Friday, February 4, 2011
What are you reading? The Blood Of Others.
The Blood Of Others. Simone de Beauvoir.
This is one of those books that stays with you, and calls you back to read again and again. The book in the picture is my own well thumbed copy. Downloading a clean snazzy cover from the internet just wouldn't do it justice. I even left the price tag on, look how much I paid for it.
It begins and ends with our heroine, Helene on her death-bed. Mortally wounded, with a bullet to the lungs, her friends can do nothing but sit with her. Her ex-lover, Jean Blomart, riddled with guilt, relives the whole tale.
We are taken back to pre World War 2 Paris. We meet a very young and lively Helene. Engaged to the well meaning and principled Paul. Self centred and impulsive, as the young often are, Helene soon bores of him. When she follows Paul into his political activities, she meets and falls in love with Jean.
Jean is from a comfortable background, but chose to take the side of the worker. Guilt has haunted our hero all his life, it is the root of all his motivation. His links with the communist party alienated his father, who had made his fortune in the printing trade. Despite ill feelings, Jean chose to stay in the family business, and use it for political advantage.
Jean is always torn. He tries to escape his background, but knows that he can easily return. He nurses the regret that he has betrayed his parents. He wants to love, and does not want to hurt Helene, but cannot return her intense feelings. He is strangely detatched from emotion, putting all his energy into political causes.
Helene's journey is different. The self-centred adolescent we first meet soon grows up. As war breaks out and people all around her become displaced, she finds her strength and learns compassion.
Meanwhile German troops have occupied Paris. Small underground activist groups are seeing the need to unite and get organised. Nobody is sure who they can trust, or what to believe in.
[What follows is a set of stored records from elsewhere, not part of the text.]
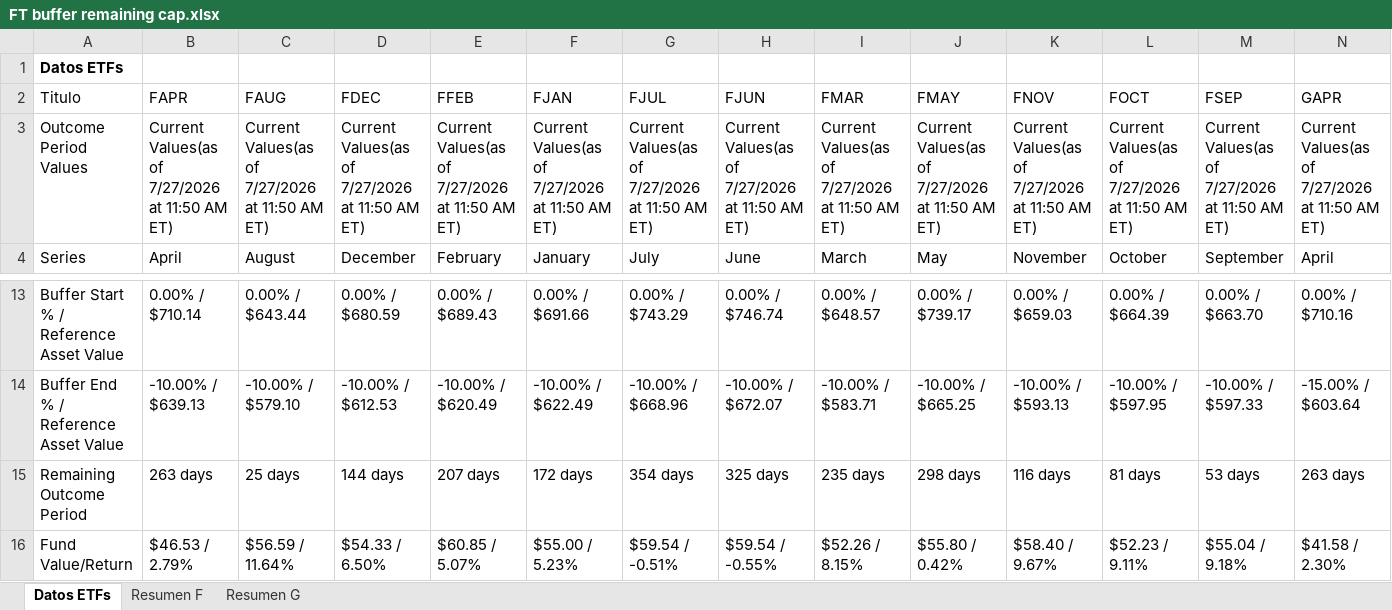
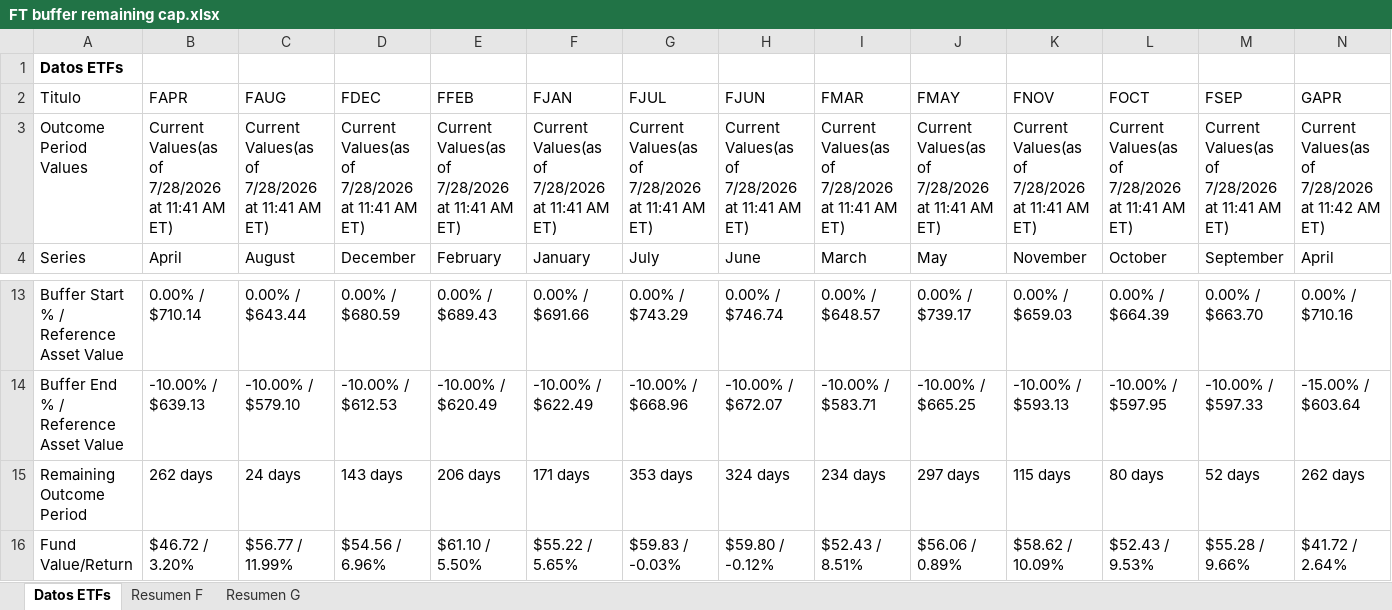
Before and after one commit to Toaderz/Ft-buffer-evolve, an Excel workbook: FT buffer remaining cap.xlsx, sheet Datos ETFs, drawn as a sheet; only a part is shown, gaps mark what is left out; values as stored, in another font and other column widths than the file's, no borders; table styles not drawn; the diff covers the shown part only; the diff names each change by its address in the sheet, - before the commit and + after, or states it on an @@ line.

```diff
--- a/FT buffer remaining cap.xlsx (sheet Datos ETFs)
+++ b/FT buffer remaining cap.xlsx (sheet Datos ETFs)
-B3 (FAPR): …Values(as of 7/27/2026 at 11:50 AM ET)
+B3 (FAPR): …Values(as of 7/28/2026 at 11:41 AM ET)
-C3 (FAUG): …Values(as of 7/27/2026 at 11:50 AM ET)
+C3 (FAUG): …Values(as of 7/28/2026 at 11:41 AM ET)
-D3 (FDEC): …Values(as of 7/27/2026 at 11:50 AM ET)
+D3 (FDEC): …Values(as of 7/28/2026 at 11:41 AM ET)
-E3 (FFEB): …Values(as of 7/27/2026 at 11:50 AM ET)
+E3 (FFEB): …Values(as of 7/28/2026 at 11:41 AM ET)
-F3 (FJAN): …Values(as of 7/27/2026 at 11:50 AM ET)
+F3 (FJAN): …Values(as of 7/28/2026 at 11:41 AM ET)
-G3 (FJUL): …Values(as of 7/27/2026 at 11:50 AM ET)
+G3 (FJUL): …Values(as of 7/28/2026 at 11:41 AM ET)
-H3 (FJUN): …Values(as of 7/27/2026 at 11:50 AM ET)
+H3 (FJUN): …Values(as of 7/28/2026 at 11:41 AM ET)
-I3 (FMAR): …Values(as of 7/27/2026 at 11:50 AM ET)
+I3 (FMAR): …Values(as of 7/28/2026 at 11:41 AM ET)
-J3 (FMAY): …Values(as of 7/27/2026 at 11:50 AM ET)
+J3 (FMAY): …Values(as of 7/28/2026 at 11:41 AM ET)
-K3 (FNOV): …Values(as of 7/27/2026 at 11:50 AM ET)
+K3 (FNOV): …Values(as of 7/28/2026 at 11:41 AM ET)
-L3 (FOCT): …Values(as of 7/27/2026 at 11:50 AM ET)
+L3 (FOCT): …Values(as of 7/28/2026 at 11:41 AM ET)
-M3 (FSEP): …Values(as of 7/27/2026 at 11:50 AM ET)
+M3 (FSEP): …Values(as of 7/28/2026 at 11:41 AM ET)
-N3 (GAPR): …Values(as of 7/27/2026 at 11:50 AM ET)
+N3 (GAPR): …Values(as of 7/28/2026 at 11:42 AM ET)
-B15 (FAPR): 263 days
+B15 (FAPR): 262 days
-C15 (FAUG): 25 days
+C15 (FAUG): 24 days
-D15 (FDEC): 144 days
+D15 (FDEC): 143 days
-E15 (FFEB): 207 days
+E15 (FFEB): 206 days
-F15 (FJAN): 172 days
+F15 (FJAN): 171 days
-G15 (FJUL): 354 days
+G15 (FJUL): 353 days
-H15 (FJUN): 325 days
+H15 (FJUN): 324 days
-I15 (FMAR): 235 days
+I15 (FMAR): 234 days
-J15 (FMAY): 298 days
+J15 (FMAY): 297 days
-K15 (FNOV): 116 days
+K15 (FNOV): 115 days
-L15 (FOCT): 81 days
+L15 (FOCT): 80 days
-M15 (FSEP): 53 days
+M15 (FSEP): 52 days
-N15 (GAPR): 263 days
+N15 (GAPR): 262 days
-B16 (FAPR): $46.53 / 2.79%
+B16 (FAPR): $46.72 / 3.20%
-C16 (FAUG): $56.59 / 11.64%
+C16 (FAUG): $56.77 / 11.99%
-D16 (FDEC): $54.33 / 6.50%
+D16 (FDEC): $54.56 / 6.96%
-E16 (FFEB): $60.85 / 5.07%
+E16 (FFEB): $61.10 / 5.50%
-F16 (FJAN): $55.00 / 5.23%
+F16 (FJAN): $55.22 / 5.65%
-G16 (FJUL): $59.54 / -0.51%
+G16 (FJUL): $59.83 / -0.03%
-H16 (FJUN): $59.54 / -0.55%
+H16 (FJUN): $59.80 / -0.12%
-I16 (FMAR): $52.26 / 8.15%
+I16 (FMAR): $52.43 / 8.51%
-J16 (FMAY): $55.80 / 0.42%
+J16 (FMAY): $56.06 / 0.89%
-K16 (FNOV): $58.40 / 9.67%
+K16 (FNOV): $58.62 / 10.09%
-L16 (FOCT): $52.23 / 9.11%
+L16 (FOCT): $52.43 / 9.53%
-M16 (FSEP): $55.04 / 9.18%
+M16 (FSEP): $55.28 / 9.66%
-N16 (GAPR): $41.58 / 2.30%
+N16 (GAPR): $41.72 / 2.64%
```
Also changed, not shown: 2 added rows, 2 removed rows and 153 edited cells elsewhere in this sheet, sheet Resumen F, sheet Resumen G.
'War could bring about the fall of Fascism, could we stand with our arms folded, beside blood-bespattered Spain, beside the pogroms that defiled Germany, and the brown tide which was rolling toward Austria? ...........I was ashamed, but shame was no argument; the moans of the wounded on the shell-torn and bloody battlefields filled me with pitiless horror. Beyond the Pyrenees, the workers of Spain fell beneath the Fascist bullets - but could I redeem their blood at the price of French lives, at the price of a single life which was not my own life? Jews died like flies in concentration camps, but had I the right to exchange their dead bodies for the innocent bodies of French peasants? I could pay with my body, with my blood, but the remainder of mankind was no coin for my use;'
When their affair is over, Jean throws himself into his work. His contacts, leadership skills and ingenuity makes him indispensible in the underground. Here, once again, Jean finds himself torn. His own life cannot be risked, and yet he must send loyal followers and friends out on dangerous missions. Jean is forced to gamble with the blood of others.
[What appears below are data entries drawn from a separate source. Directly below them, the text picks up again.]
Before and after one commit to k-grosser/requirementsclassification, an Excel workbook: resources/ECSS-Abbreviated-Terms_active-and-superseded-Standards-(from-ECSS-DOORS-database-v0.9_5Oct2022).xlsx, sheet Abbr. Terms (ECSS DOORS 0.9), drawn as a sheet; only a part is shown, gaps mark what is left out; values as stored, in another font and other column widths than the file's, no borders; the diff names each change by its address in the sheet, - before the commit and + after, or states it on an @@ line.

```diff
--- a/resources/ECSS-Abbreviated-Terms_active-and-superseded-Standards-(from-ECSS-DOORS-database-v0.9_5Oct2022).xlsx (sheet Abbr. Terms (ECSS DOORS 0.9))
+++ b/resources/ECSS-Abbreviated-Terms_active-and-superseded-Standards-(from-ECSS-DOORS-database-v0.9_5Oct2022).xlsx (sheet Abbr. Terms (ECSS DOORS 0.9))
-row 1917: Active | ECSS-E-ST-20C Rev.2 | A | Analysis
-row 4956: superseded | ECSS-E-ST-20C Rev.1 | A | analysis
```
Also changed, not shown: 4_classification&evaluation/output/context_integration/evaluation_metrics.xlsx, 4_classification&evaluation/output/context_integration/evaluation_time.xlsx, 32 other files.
Helene tries to get on with her life, although everything is turned on its head. She even forms a brief aliance with a German soldier. As things get ugly in Paris, Helene feels compromised and stops seeing the soldier.
Jews are rounded up. Helene watches in horror as friends and neighbours are taken prisoner by the Germans. Other political friends disappear. She takes her dear friend Yvonne, a Jewess, into hiding. Now she must turn to Jean for help. In smuggling Yvonne out of the country, Helene finds that she can help others as well. She offers her services and continues to work for the underground. And now we are back to the bullet-in-the lungs scene.
A rich and satisfying novel.